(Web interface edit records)
+ + + + + + +
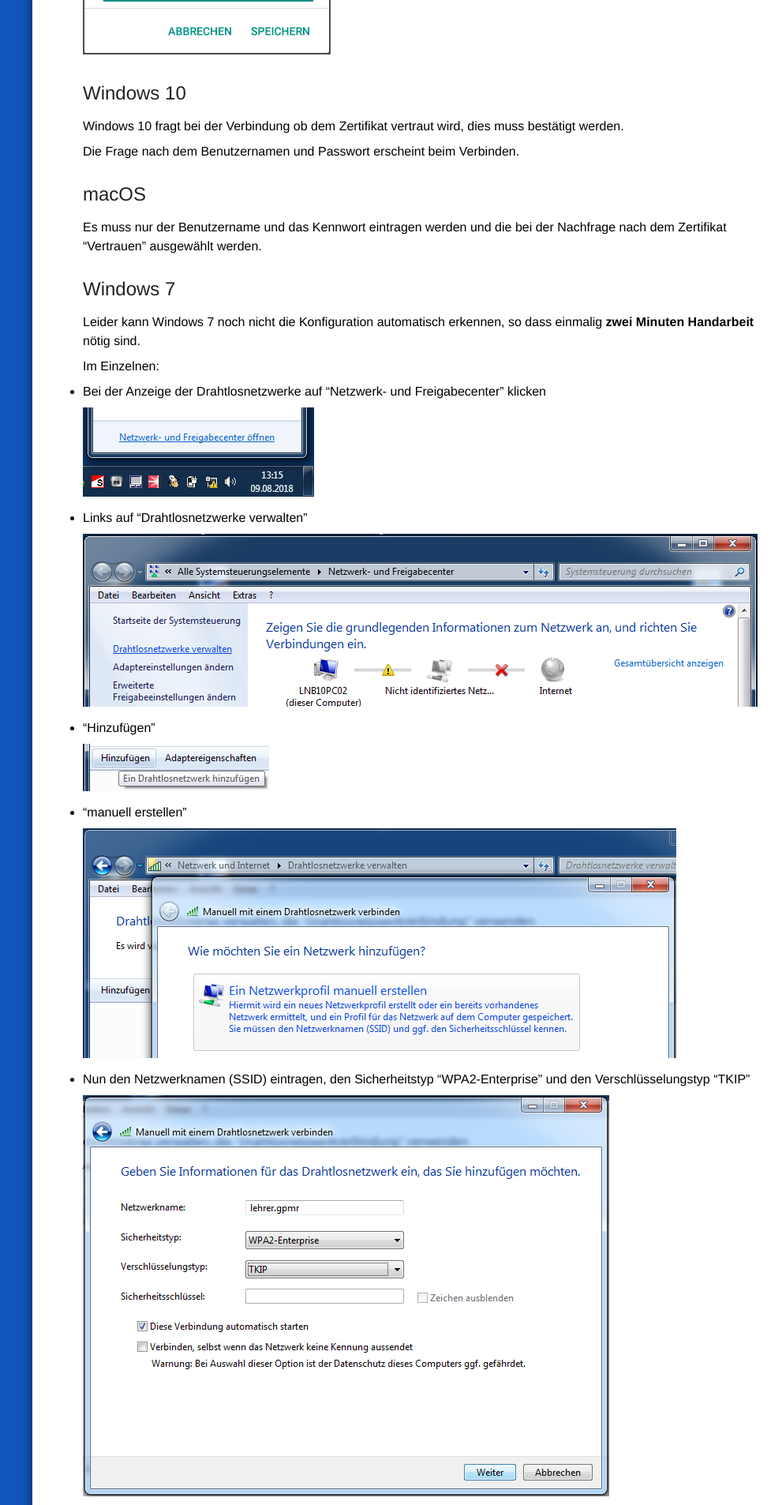
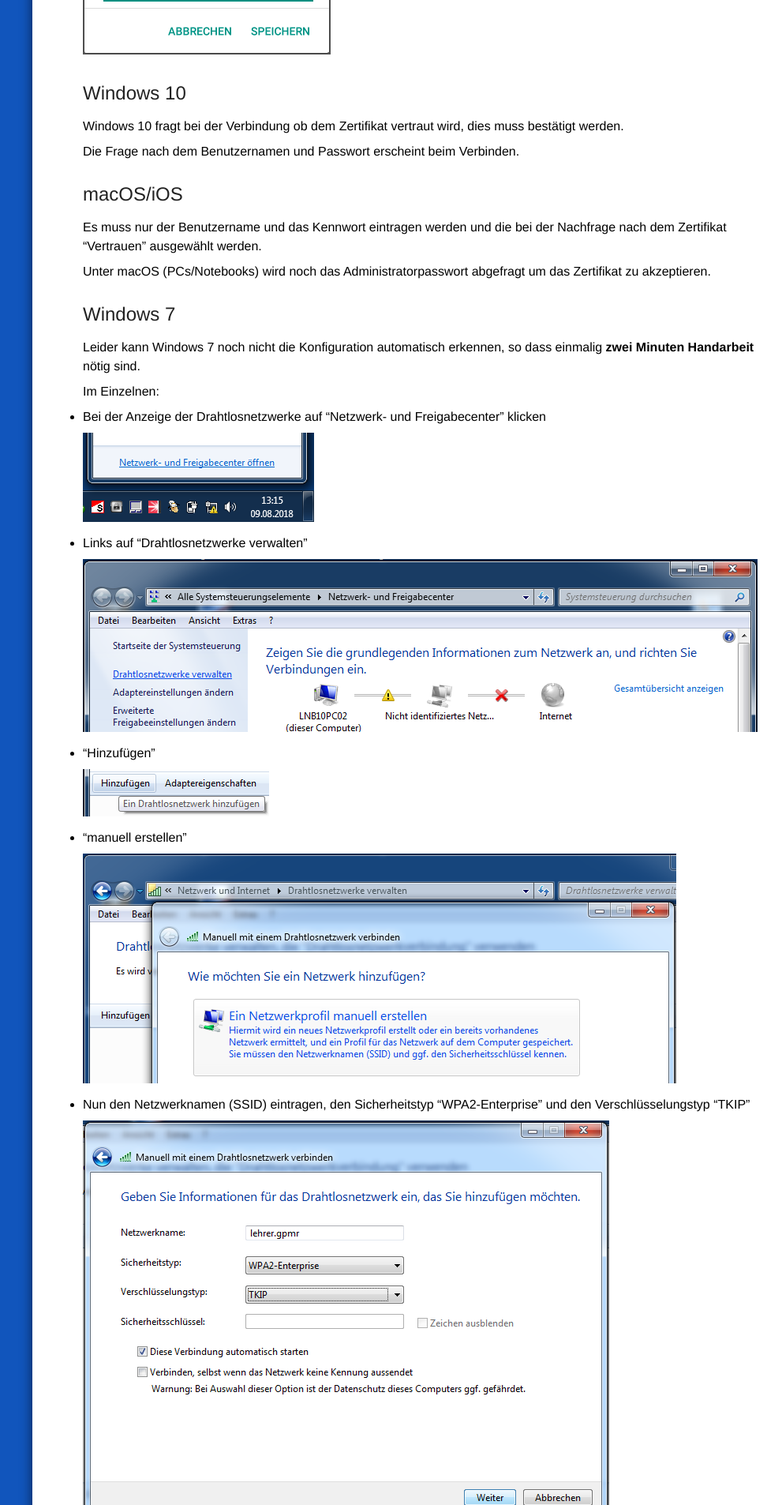
Before and after one commit to philleconnect/philleconnect.github.io, a Jekyll site: the page built from _pages/anwender/05_wlan.md, in a window 1280 px wide. Shown: the part 956-2862 px from the top of the page at 79% size, without its empty margins (247-1238 px from the left). Built offline with Jekyll 4.4.1, drawn with Linux system fonts in a browser that asks for light colours.

Commit message:
added wifi-Info for macOS

```diff
--- a/_pages/anwender/05_wlan.md
+++ b/_pages/anwender/05_wlan.md
@@ -31,9 +31,11 @@
 
 Die Frage nach dem Benutzernamen und Passwort erscheint beim Verbinden.
 
-## macOS
+## macOS/iOS
 
 Es muss nur der Benutzername und das Kennwort eintragen werden und die bei der Nachfrage nach dem Zertifikat "Vertrauen" ausgewählt werden.
+
+Unter macOS (PCs/Notebooks) wird noch das Administratorpasswort abgefragt um das Zertifikat zu akzeptieren.
 
 ## Windows 7
 
```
+ + + + + + +
**Your instructions**
Where a line above contains the string "nach", tally it, then give the number alone.

**Answer to the exercise**
2